*** Opening of RECORDED DATA ***
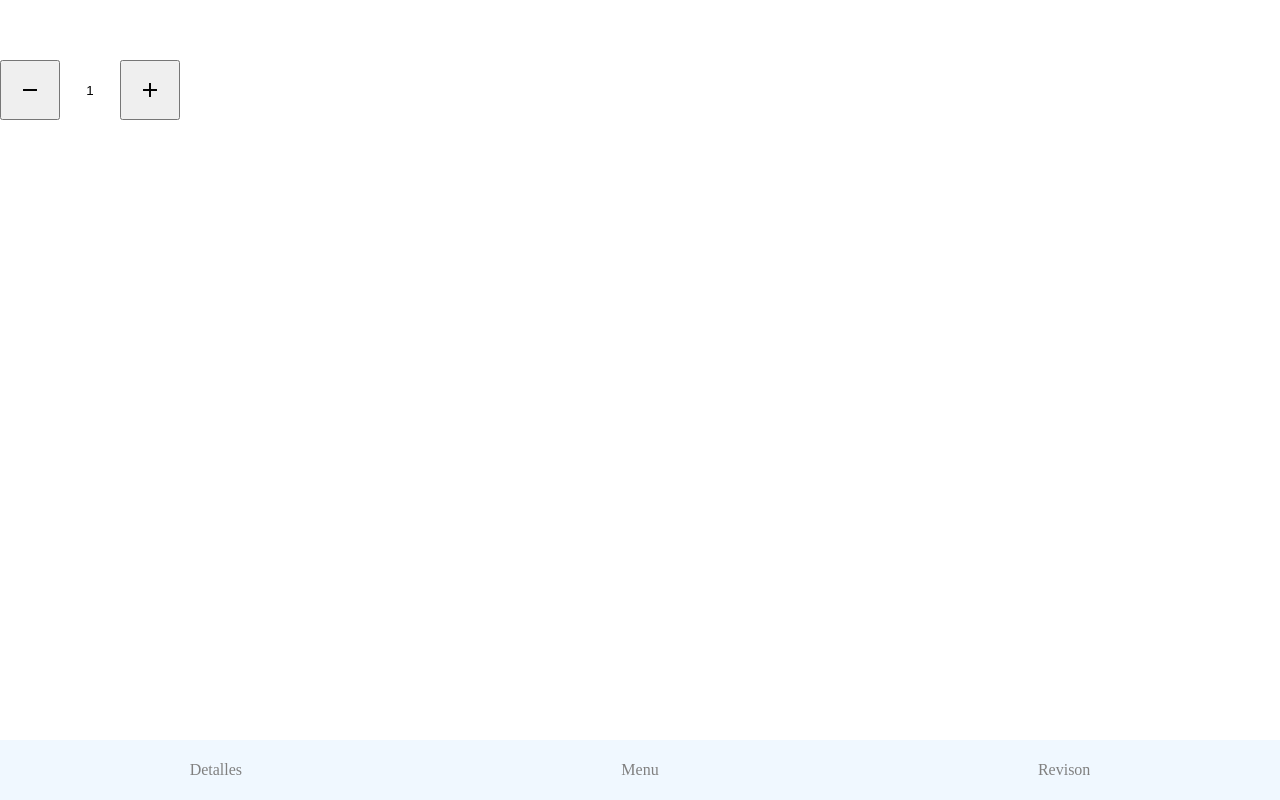
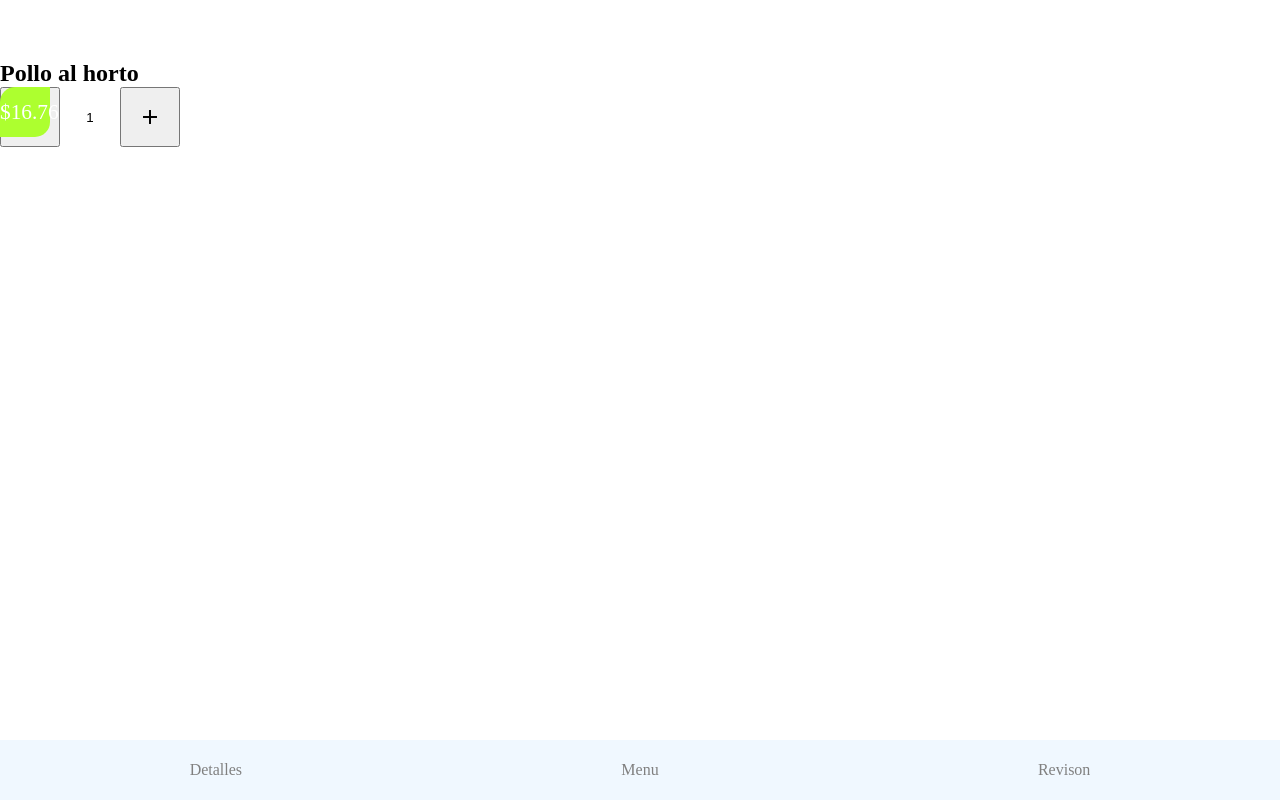
Before and after one commit to axel-fabian-ramirez/ejercicio-1, a plain HTML site: page ordenar.html in a window 1280 px wide. Drawn offline with nearby package versions, Linux system fonts and the light colour scheme.

Commit message:
asddddddddd

```diff
--- a/ordenar.html
+++ b/ordenar.html
@@ -13,12 +13,15 @@
 
 <body class="pad_top60">
     <section class="item_wrapper">
-    <header class="item">
-        <div class="detalle_imagen">
+        <header class="item">
+            <div class="detalle_imagen">
 
-        </div>
-
-    </header>
+            </div>
+            <div class="detalle_precio">
+                <h2>Pollo al horto</h2>
+                <span class="rate">$16.76</span>
+            </div>
+        </header>
         <footer>
             <div class="addcart">
                 <button onclick="restar()" class="menos material-icons-outlined">remove</button>
```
*** Close of RECORDED DATA ***
§ TASK OBJECTIVE: Set the preceding data down again word for word, omitting images.

§ RESULT:
Before and after one commit to axel-fabian-ramirez/ejercicio-1, a plain HTML site: page ordenar.html in a window 1280 px wide. Drawn offline with nearby package versions, Linux system fonts and the light colour scheme.

Commit message:
asddddddddd

```diff
--- a/ordenar.html
+++ b/ordenar.html
@@ -13,12 +13,15 @@
 
 <body class="pad_top60">
     <section class="item_wrapper">
-    <header class="item">
-        <div class="detalle_imagen">
+        <header class="item">
+            <div class="detalle_imagen">
 
-        </div>
-
-    </header>
+            </div>
+            <div class="detalle_precio">
+                <h2>Pollo al horto</h2>
+                <span class="rate">$16.76</span>
+            </div>
+        </header>
         <footer>
             <div class="addcart">
                 <button onclick="restar()" class="menos material-icons-outlined">remove</button>
```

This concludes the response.